Apart from sacrifices and other religious rites, it included only one sporting event, a footrace of 200 yards, a distance which the Greeks called a stade (hence our “stadium”), and which took well under a minute to run.
The stade race, run at the midpoint of the Games, remained the centerpiece — so much so that in the fifth-century B.C., when it became desirable to introduce an internationally recognized dating system, the polymath philosopher Hippias hit on the formula, “in the xth year of the yth Olympiad, when z was victor in the footrace.”
The formula caught on, not only promoting the importance of the Games still further but becoming the means whereby a triumphant runner could win everlasting fame.
The words gymnasium and gymnastics come from a time before lycra:
Like other athletes at the Games, runners competed naked.
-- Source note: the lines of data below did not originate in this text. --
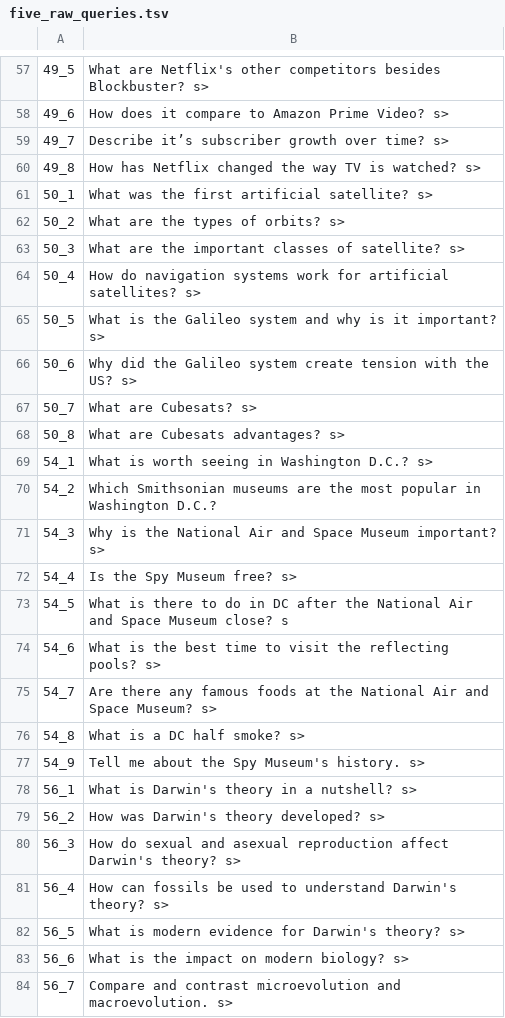
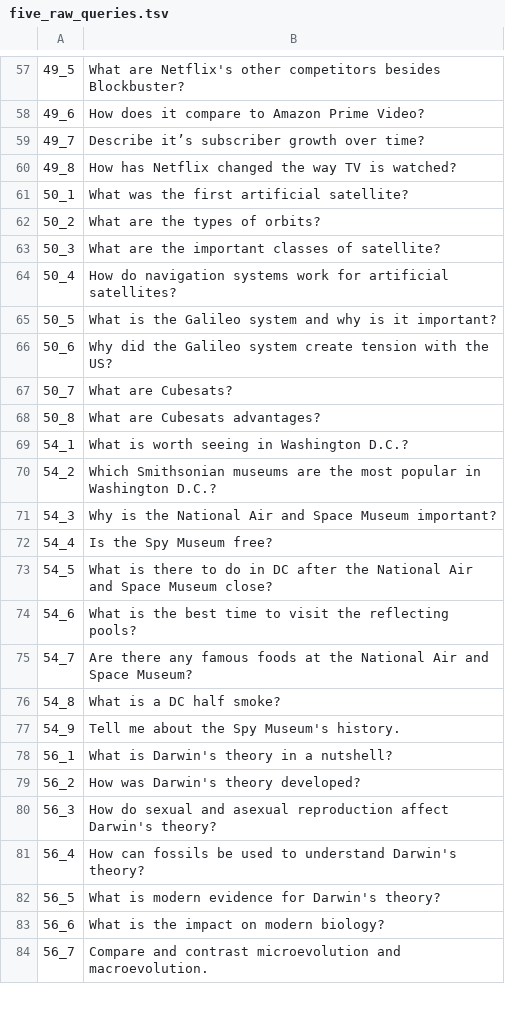
Before and after one commit to XinyiYan/DPR, a TSV file: five_raw_queries.tsv, drawn as a sheet; only a part is shown, gaps mark what is left out; the diff covers the shown part only.

```diff
--- a/five_raw_queries.tsv
+++ b/five_raw_queries.tsv
@@ -57,28 +57,28 @@
-49_5	What are Netflix's other competitors besides Blockbuster? s>
-49_6	How does it compare to Amazon Prime Video? s>
-49_7	Describe it’s subscriber growth over time? s>
-49_8	How has Netflix changed the way TV is watched? s>
-50_1	What was the first artificial satellite? s>
-50_2	What are the types of orbits? s>
-50_3	What are the important classes of satellite? s>
-50_4	How do navigation systems work for artificial satellites? s>
-50_5	What is the Galileo system and why is it important? s>
-50_6	Why did the Galileo system create tension with the US? s>
-50_7	What are Cubesats? s>
-50_8	What are Cubesats advantages? s>
-54_1	What is worth seeing in Washington D.C.? s>
+49_5	What are Netflix's other competitors besides Blockbuster?
+49_6	How does it compare to Amazon Prime Video?
+49_7	Describe it’s subscriber growth over time?
+49_8	How has Netflix changed the way TV is watched?
+50_1	What was the first artificial satellite?
+50_2	What are the types of orbits?
+50_3	What are the important classes of satellite?
+50_4	How do navigation systems work for artificial satellites?
+50_5	What is the Galileo system and why is it important?
+50_6	Why did the Galileo system create tension with the US?
+50_7	What are Cubesats?
+50_8	What are Cubesats advantages?
+54_1	What is worth seeing in Washington D.C.?
 54_2	Which Smithsonian museums are the most popular in Washington D.C.?
-54_3	Why is the National Air and Space Museum important? s>
-54_4	Is the Spy Museum free? s>
-54_5	What is there to do in DC after the National Air and Space Museum close? s
-54_6	What is the best time to visit the reflecting pools? s>
-54_7	Are there any famous foods at the National Air and Space Museum? s>
-54_8	What is a DC half smoke? s>
-54_9	Tell me about the Spy Museum's history. s>
-56_1	What is Darwin's theory in a nutshell? s>
-56_2	How was Darwin's theory developed? s>
-56_3	How do sexual and asexual reproduction affect Darwin's theory? s>
-56_4	How can fossils be used to understand Darwin's theory? s>
-56_5	What is modern evidence for Darwin's theory? s>
-56_6	What is the impact on modern biology? s>
-56_7	Compare and contrast microevolution and macroevolution. s>
+54_3	Why is the National Air and Space Museum important?
+54_4	Is the Spy Museum free?
+54_5	What is there to do in DC after the National Air and Space Museum close?
+54_6	What is the best time to visit the reflecting pools?
+54_7	Are there any famous foods at the National Air and Space Museum?
+54_8	What is a DC half smoke?
+54_9	Tell me about the Spy Museum's history.
+56_1	What is Darwin's theory in a nutshell?
+56_2	How was Darwin's theory developed?
+56_3	How do sexual and asexual reproduction affect Darwin's theory?
+56_4	How can fossils be used to understand Darwin's theory?
+56_5	What is modern evidence for Darwin's theory?
+56_6	What is the impact on modern biology?
+56_7	Compare and contrast microevolution and macroevolution.
```
Also changed, not shown: 139 edited cells elsewhere in this file.
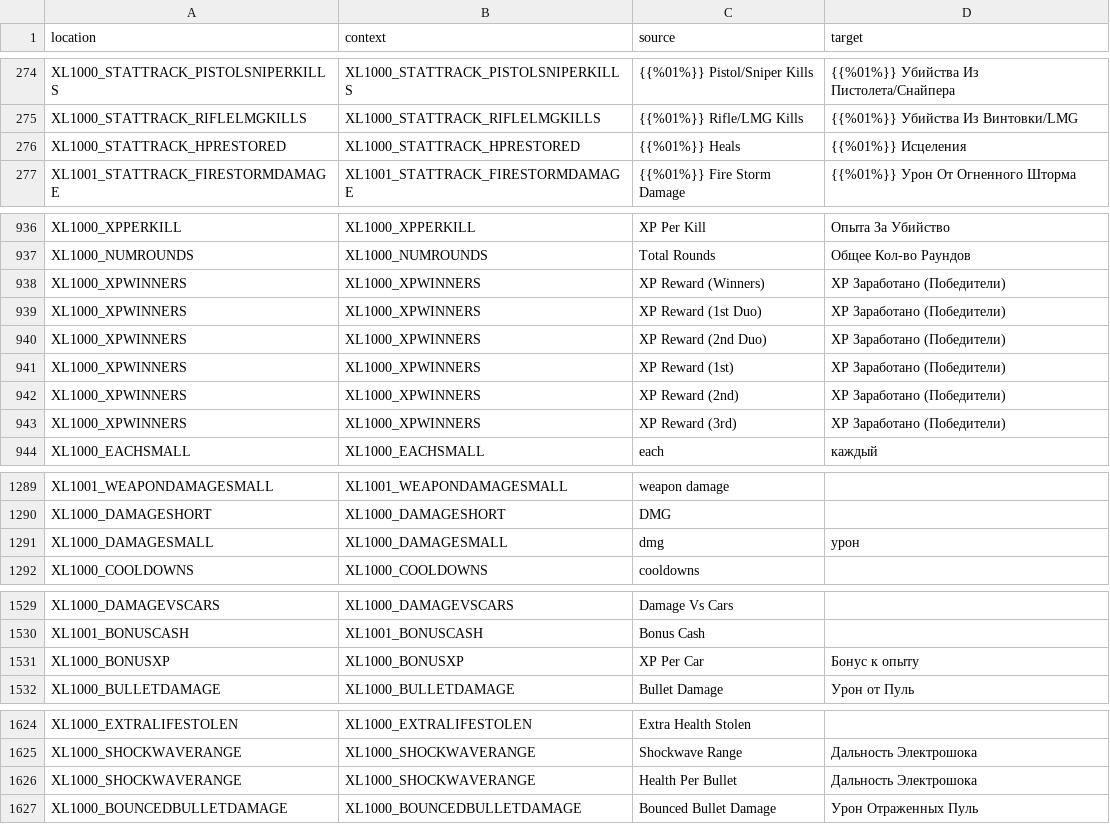
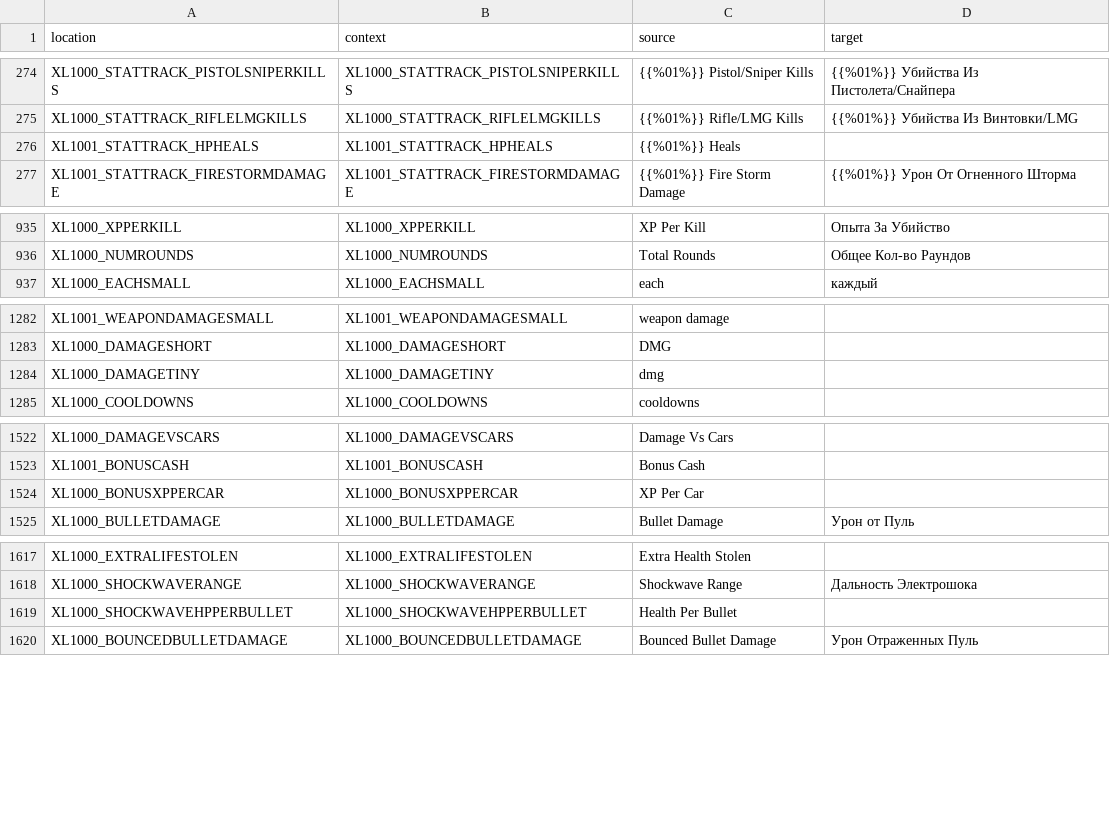
Before and after one commit to bencelot/GeneshiftTranslations, a CSV file: ru.csv, drawn as a sheet; only a part is shown, gaps mark what is left out; removed rows and columns are numbered as before the commit, all else as after; the diff covers the shown part only; the diff names each change by its address in the sheet, - before the commit and + after, or states it on an @@ line.

```diff
--- a/ru.csv
+++ b/ru.csv
-row 276: XL1000_STATTRACK_HPRESTORED | XL1000_STATTRACK_HPRESTORED | {{%01%}} Heals | {{%01%}} Исцеления
+row 276: XL1001_STATTRACK_HPHEALS | XL1001_STATTRACK_HPHEALS | {{%01%}} Heals
-row 938: XL1000_XPWINNERS | XL1000_XPWINNERS | XP Reward (Winners) | XP Заработано (Победители)
-row 939: XL1000_XPWINNERS | XL1000_XPWINNERS | XP Reward (1st Duo) | XP Заработано (Победители)
-row 940: XL1000_XPWINNERS | XL1000_XPWINNERS | XP Reward (2nd Duo) | XP Заработано (Победители)
-row 941: XL1000_XPWINNERS | XL1000_XPWINNERS | XP Reward (1st) | XP Заработано (Победители)
-row 942: XL1000_XPWINNERS | XL1000_XPWINNERS | XP Reward (2nd) | XP Заработано (Победители)
-row 943: XL1000_XPWINNERS | XL1000_XPWINNERS | XP Reward (3rd) | XP Заработано (Победители)
-row 1291: XL1000_DAMAGESMALL | XL1000_DAMAGESMALL | dmg | урон
+row 1284: XL1000_DAMAGETINY | XL1000_DAMAGETINY | dmg
-row 1531: XL1000_BONUSXP | XL1000_BONUSXP | XP Per Car | Бонус к опыту
+row 1524: XL1000_BONUSXPPERCAR | XL1000_BONUSXPPERCAR | XP Per Car
-row 1626: XL1000_SHOCKWAVERANGE | XL1000_SHOCKWAVERANGE | Health Per Bullet | Дальность Электрошока
+row 1619: XL1000_SHOCKWAVEHPPERBULLET | XL1000_SHOCKWAVEHPPERBULLET | Health Per Bullet
```
Also changed, not shown: 1 added row, 2 removed rows and 21 edited cells elsewhere in this file, de.csv, es_AR.csv, 4 other files.
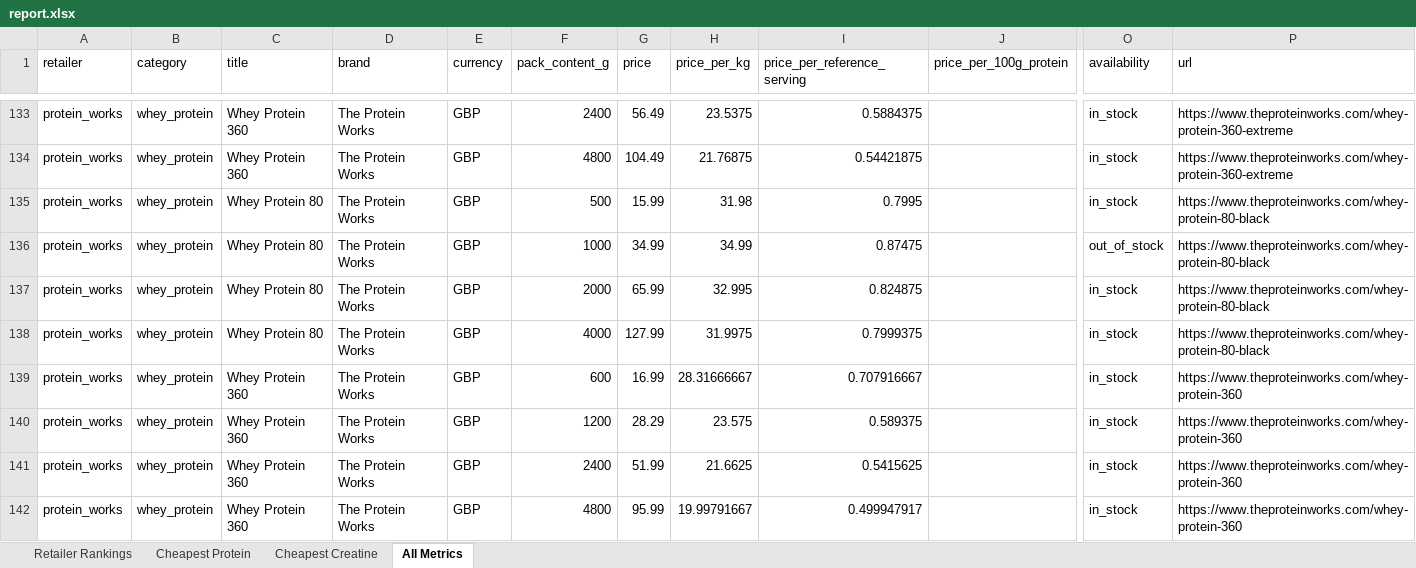
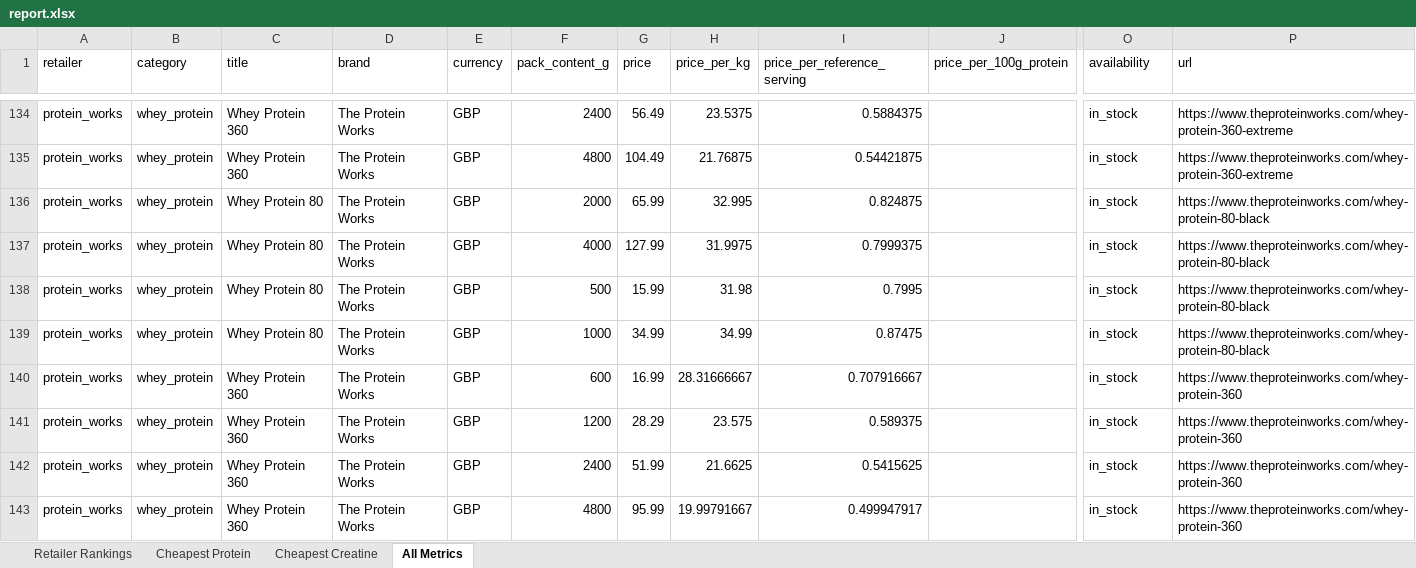
Before and after one commit to ToxicMinds/Web-Scr, an Excel workbook: artifacts/reports/report.xlsx, sheet All Metrics, drawn as a sheet; only a part is shown, gaps mark what is left out; values as stored, in another font and other column widths than the file's, no borders; removed rows and columns are numbered as before the commit, all else as after; rows hold the shown columns only; the diff covers the shown part only; the diff names each change by its address in the sheet, - before the commit and + after, or states it on an @@ line.

Commit message:
chore(reports): nightly refresh 2026-10-23

```diff
--- a/artifacts/reports/report.xlsx (sheet All Metrics)
+++ b/artifacts/reports/report.xlsx (sheet All Metrics)
-row 136: protein_works | whey_protein | Whey Protein 80 | The Protein Works | GBP | 1000 | 34.99 | 34.99 | 0.87475 |  | out_of_stock | https://www.theproteinworks.com/whey-protein-80-black
@@ row 135 moved to row 138: protein_works @@
+row 139: protein_works | whey_protein | Whey Protein 80 | The Protein Works | GBP | 1000 | 34.99 | 34.99 | 0.87475 |  | in_stock | https://www.theproteinworks.com/whey-protein-80-black
```
Also changed, not shown: 1 added row, 2 moved rows and 15 edited cells elsewhere in this sheet, web/public/reports/report.xlsx, 9 other files.
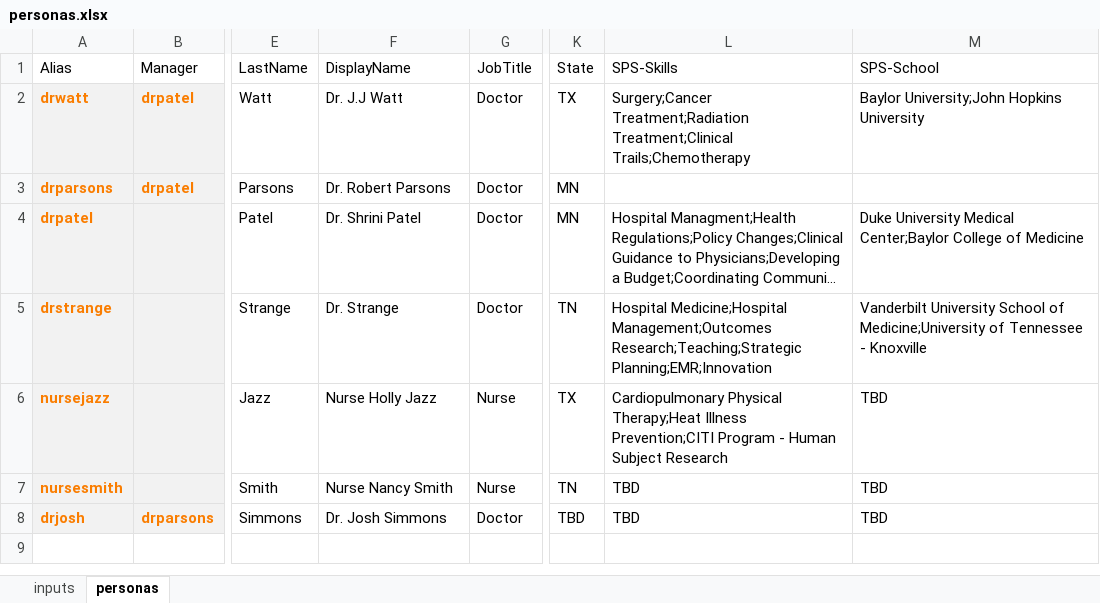
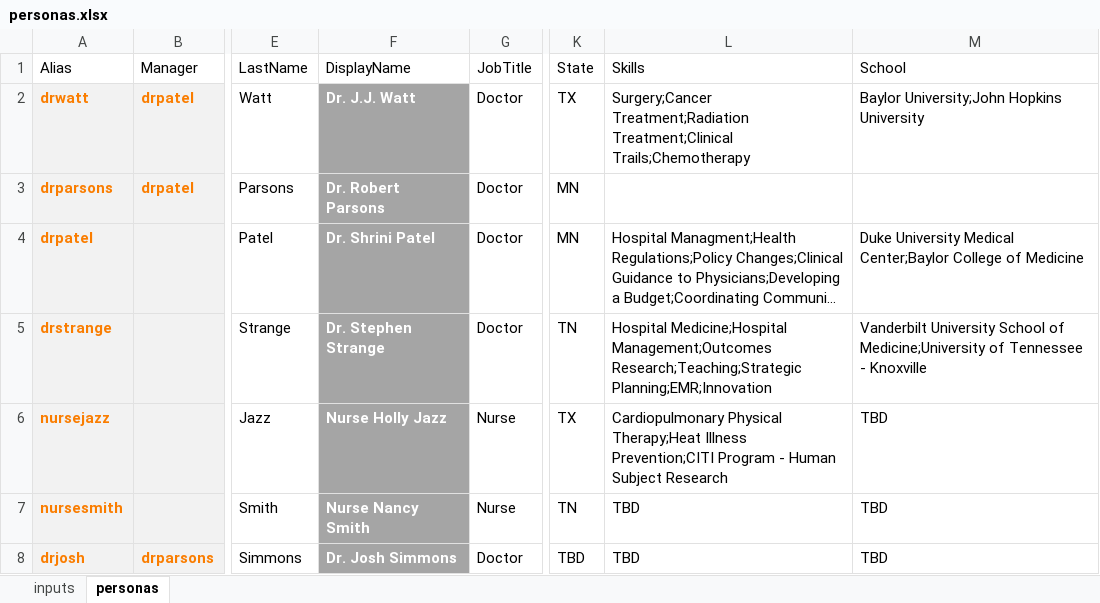
Before and after one commit to SmartterHealth/content-personas, an Excel workbook: personas.xlsx, sheet personas, drawn as a sheet; only a part is shown, gaps mark what is left out; long unchanged cells end in …; values as stored, in another font and other column widths than the file's, no borders; conditional formats and table styles not drawn; the diff names each change by its address in the sheet, - before the commit and + after, or states it on an @@ line.

Commit message:
SharePoint skills and schools now working.

```diff
--- a/personas.xlsx (sheet personas)
+++ b/personas.xlsx (sheet personas)
-L1: SPS-Skills
+L1: Skills
-M1: SPS-School
+M1: School
-F2 (DisplayName): Dr. J.J Watt
+F2 (DisplayName): Dr. J.J. Watt
@@ F2:F8 fill: none → #A5A5A5, bold: off → on, text colour: black → #FFFFFF @@
-F5 (DisplayName): Dr. Strange
+F5 (DisplayName): Dr. Stephen Strange
```
Also changed, not shown: formulas that keep their value, 7 other files.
Again, the origins of this tradition were debated, but the most well-known involved Orisippus, a young man from Megara near Athens. Until 720 B.C., loincloths were de rigueur, but that year Orisippus raced so vigorously that his fell off. When he crossed the line to victory, it was seen as a sign from the gods and henceforth any kind of clothing was banned.
But the athletes probably didn’t look exactly naked. By Roman times, if not before, it was common first to anoint the bodies of competitors in oil, then to sprinkle them with dust or powder. One treatise recommended the dust of terra-cotta for helping to open pores, asphalt dust for heating the chilled and yellow earth for softening the skin, commenting that: “Yellow dust also adds glisten, and is a delight to see on a body which is in good shape.” Athletes may well have looked like moving statues.
It was also a time before sunscreen.
There were no team events in the ancient Olympics, by the way.
I find the tone of this passage almost quaint, like something from the pre-UFC 1980s:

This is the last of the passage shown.